4. No Reacquisition. Neither of the combining companies may have reacquired shares of its voting common stock during the period commencing two years prior to the initiation of the pooling and extending through its consummation. However, such reacquired stock will not preclude a pooling if it is found to be de minimis — that is, the number of reacquired shares does not exceed 10% of the number to be issued in the prospective pooling. Moreover, where an excessive amount of tainted treasury stock exists, such stock can be "purged" via a reissuance of such stock at any time prior to consummation of the pooling. In rare cases, repurchases will not taint a pooling where the stock is reacquired for "recurring" distributions, pursuant to a systematic pattern of reacquisition and, at the time the shares are reacquired, there is a reasonable expectation that they will, in fact, be used for the avowed purpose for which they were reacquired.
What is perhaps most sneaky is that repurchases subsequent to the pooling can, retroactively, taint such pooling if they are connected to the pooling. Repurchases that occur within six months of the pooling are, presumptively, connected thereto, whereas repurchases outside the six-month time frame are not so connected unless evidence exists that a repurchase plan had been "formulated' at the time of the pooling.
5. No Voting Common Changes. Neither combining company may have changed its voting common stock equity interests in contemplation of the pooling. Such an alteration during the period commencing two years prior to the initiation of the pooling is, presumptively, in contemplation thereof. This presumption, which can be triggered by stock issuance, alterations to the terms of outstanding options (including adding an accelerated vesting clause) or, alternatively, by an extraordinary distribution to shareholders (including a spinoff) can, frequently, be rebutted by showing that the alteration transaction was undertaken for business purposes unrelated to the pooling.
6. No Earn-Outs. The consideration must be conclusively resolved at the time the pooling is consummated. "Earn out" or other contingent stock arrangements are forbidden. Nevertheless, something less than 10% of the issuer's stock can be placed in escrow, for up to one year, to secure the target shareholders' liability for breach of general representations and warranties relating to preacquisition facts and claims, and a "reasonable amount" of such stock may escrowed, to secure the issuer against specifically identified contingencies, for a period that is reasonable in light of such contingencies provided any stock returned to such issuer is valued at its "initial negotiated value" — its value at the date the acquisition was consummated.
7. No Affiliate Disposition. No "affiliate" (i.e., an officer, director of 10% or greater shareholder) of either combining company may dispose of voting common stock (or reduce its risk with respect to such stock through common hedging strategies) for a period that begins 30 days before the pooling is consummated and lasts until the public issuance of financial results that cover at least 30 days of post-acquisition combined operations.

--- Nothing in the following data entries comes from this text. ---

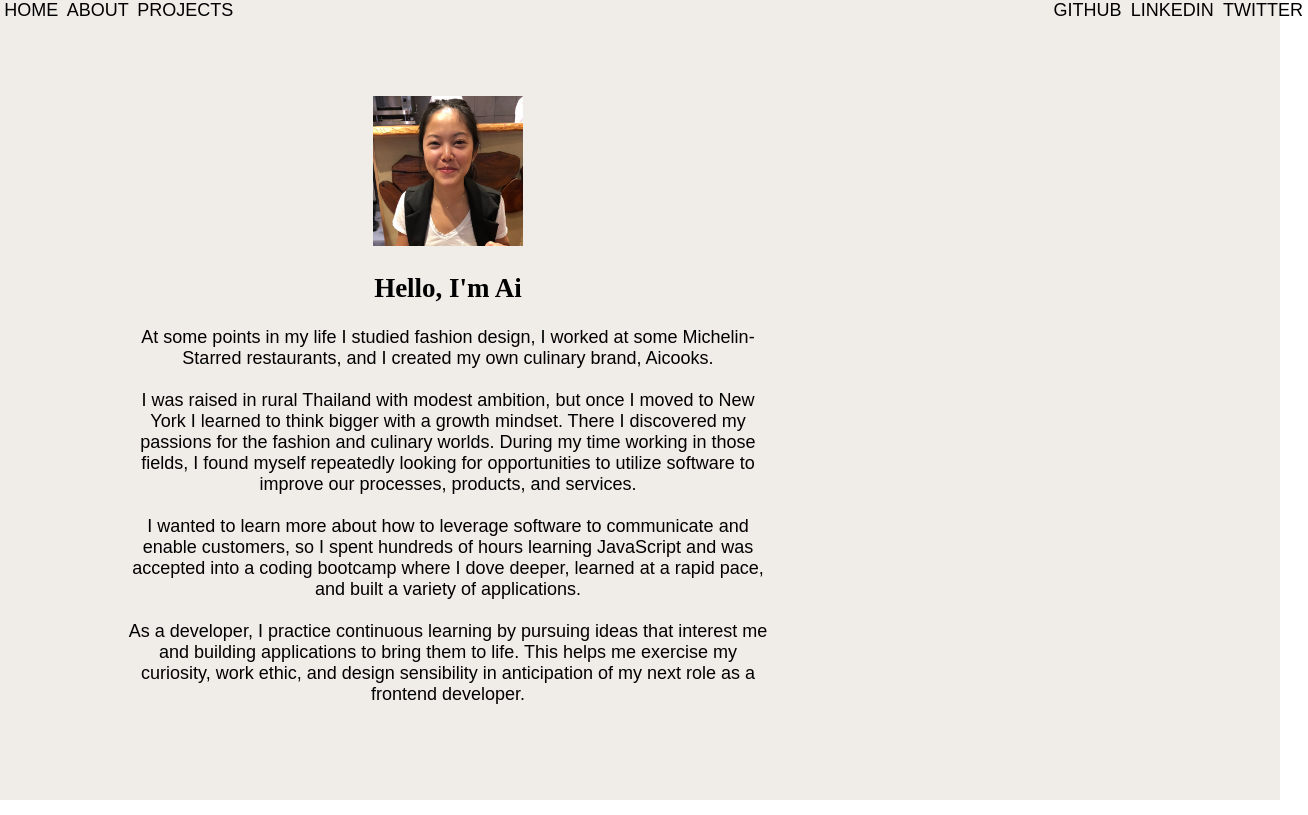
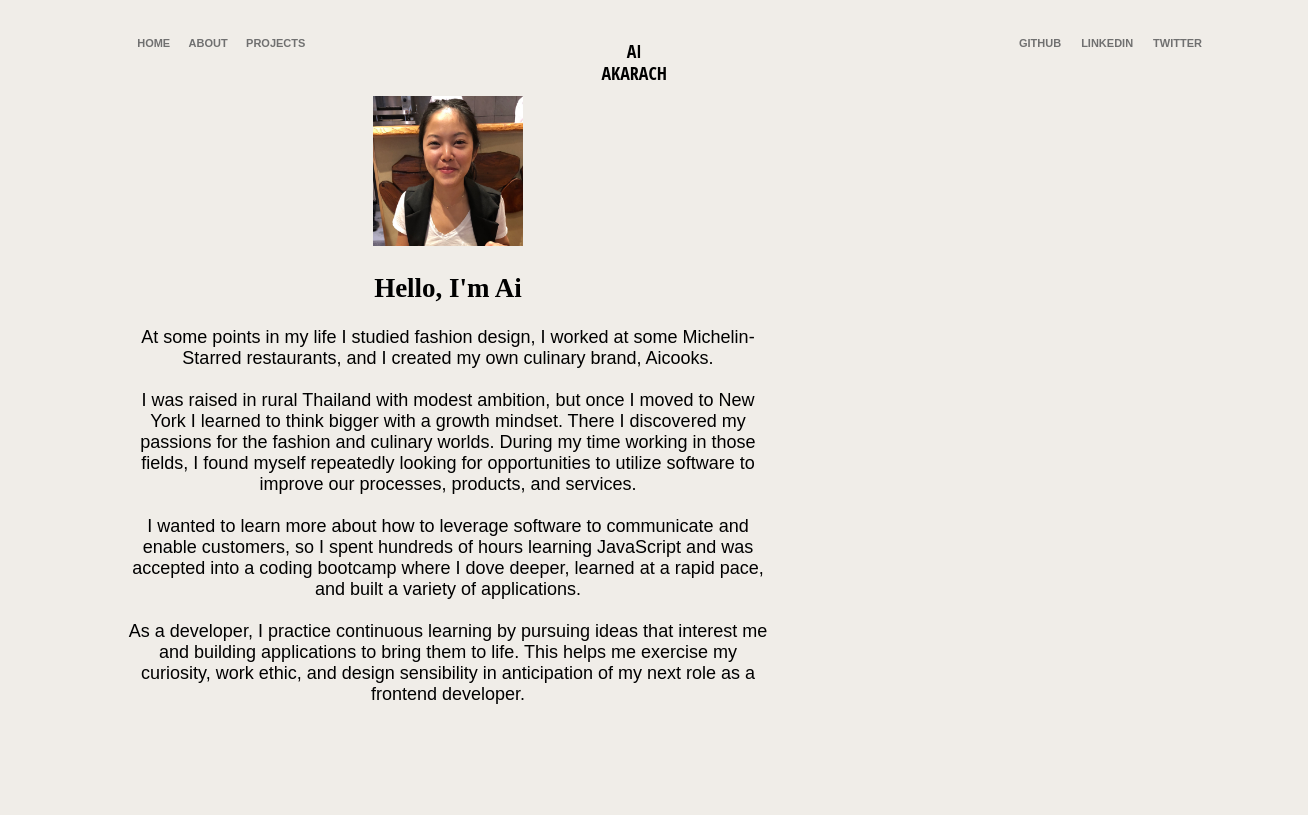
Before and after one commit to aka-ai/portfolio, a React (Create React App) app: page /about in a window 1280 px wide. Shown: the whole page, 1308 px wide, since content can reach past the window. Built offline with nearby package versions, Linux system fonts and the light colour scheme.

Commit message:
wip nav bar

```diff
--- a/src/App.css
+++ b/src/App.css
@@ -1,10 +1,14 @@
+body {
+  background-color: #f0ede8;
+  max-width: 100%;
+  overflow-x: hidden;
+}
 .App {
+  white-space: pre-wrap;
   text-align: center;
-  font-family: Nunito,sans-serif;
+  font-family: 'Nunito', sans-serif;;
   font-size: 1.6rem;
-  background-color: #f0ede8;
   font-size: calc(6px + 1.5vmin);
-  white-space: pre-wrap;
   height: 100vh;
   margin: 0;
   padding: 0;
@@ -17,7 +21,7 @@
   /* animation: fadein 3s; */
 }
 h2 {
-  font-family: Playfair Display,serif;
+  font-family: Playfair Display, serif;
 }
 .projects {
   display: flex;
@@ -36,6 +40,28 @@ h2 {
   display: flex;
   justify-content: space-between;
   flex-direction: row;
+  margin-top: 1.2vw;
+  margin-left: 5vw;
+  margin-right: 5vw;
+}
+a {
+  text-decoration: none;
+  padding: 7%;
+  color: #707070;
+  font-size: 0.86vw;
+  font-weight: 645;
+}
+.nav-section {
+  margin-top: 1.2vw;
+  margin-left: 5vw;
+  margin-right: 5vw;
+}
+.nav-name {
+  margin-top: 1.2vw;
+  margin-left: 5vw;
+  margin-right: 5vw;
+  line-height: 0.5vh;
+  font-family: "Open Sans Condensed", sans- serif;
 }
 .logo {
   width: 80px;
@@ -55,9 +81,15 @@ h2 {
 }
 
 @keyframes fadein {
-    0% { opacity: 0; }
-    60% { opacity: 0;}
-    100% { opacity: 1; }
+  0% {
+    opacity: 0;
+  }
+  60% {
+    opacity: 0;
+  }
+  100% {
+    opacity: 1;
+  }
 }
 
 .contact-button {
@@ -66,11 +98,7 @@ h2 {
   flex-direction: row;
 }
 
-a {
-  text-decoration: none;
-  margin: 2%;
-  color: black;
-}
+
 
 /*! locomotive-scroll v3.5.4 | MIT License | https://github.com/locomotivemtl/locomotive-scroll */
 /* html.has-scroll-smooth {
--- a/src/App.js
+++ b/src/App.js
@@ -9,7 +9,6 @@ import {
 
 class App extends React.Component {
   render() {
-    console.log(window.location.pathname);
   return (
     <Router>
       <div className="App">
--- a/src/Components/About.js
+++ b/src/Components/About.js
@@ -1,14 +1,12 @@
 import React from "react";
 import Constants from "./Constants";
-import LocomotiveScroll from 'locomotive-scroll';
-const scroll = new LocomotiveScroll();
 function About() {
   return (
     <div className="about">
       <div className="about-content">
-        <img className="profile-pic" src={Constants.profilePic} data-scroll/>
-        <h2 data-scroll>Hello, I'm Ai</h2>
-        <p data-scroll>{Constants.aboutMe}</p>
+        <img className="profile-pic" src={Constants.profilePic} alt="profile-pic"/>
+        <h2>Hello, I'm Ai</h2>
+        <p>{Constants.aboutMe}</p>
       </div>
     </div>
   )
--- a/src/Components/Nav.js
+++ b/src/Components/Nav.js
@@ -4,15 +4,19 @@ function Nav() {
 
     return (
       <div className="nav-bar">
-        <div>
+        <div className="nav-section">
           <Link to="/">HOME</Link>
           <Link to="/about">ABOUT</Link>
           <Link to="/projects">PROJECTS</Link>
         </div>
-        <div>
-          <a href="https://github.com/aka-ai" target="_blank">GITHUB</a>
-          <a href="https://www.linkedin.com/in/akarach/" target="_blank">LINKEDIN</a>
-          <a href="https://twitter.com/aicooks" target="_blank">TWITTER</a>
+        <div className="nav-name">
+          <p>AI</p>
+          <p>AKARACH</p>
+        </div>
+        <div className="nav-section">
+          <a href="https://github.com/aka-ai" target="_blank" rel="noopener noreferrer">GITHUB</a>
+          <a href="https://www.linkedin.com/in/akarach/" target="_blank" rel="noopener noreferrer">LINKEDIN</a>
+          <a href="https://twitter.com/aicooks" target="_blank" rel="noopener noreferrer">TWITTER</a>
         </div>
       </div>
     )
```
Also changed, not shown: src/Components/Projects.js (+1 -10 lines).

8. No Disposition of Significant Portion. The combined corporation must not intend or plan to dispose of a "significant portion" of the assets of either of the combining companies, except for dispositions in the ordinary course of business or to eliminate duplicate facilities or excess capacity, within two years of consummation of the pooling. Assets are significant if they represent at least 10% of revenues, operating income or assets (on either a book or fair value basis). A disposal may also be significant if the gain it produces accounts for at least 10% of the disposing party's net income.
The Continued Controversy About Pooling Transactions, Vol. 7, No. 6, The M&A Tax Report (January 1999), p. 1.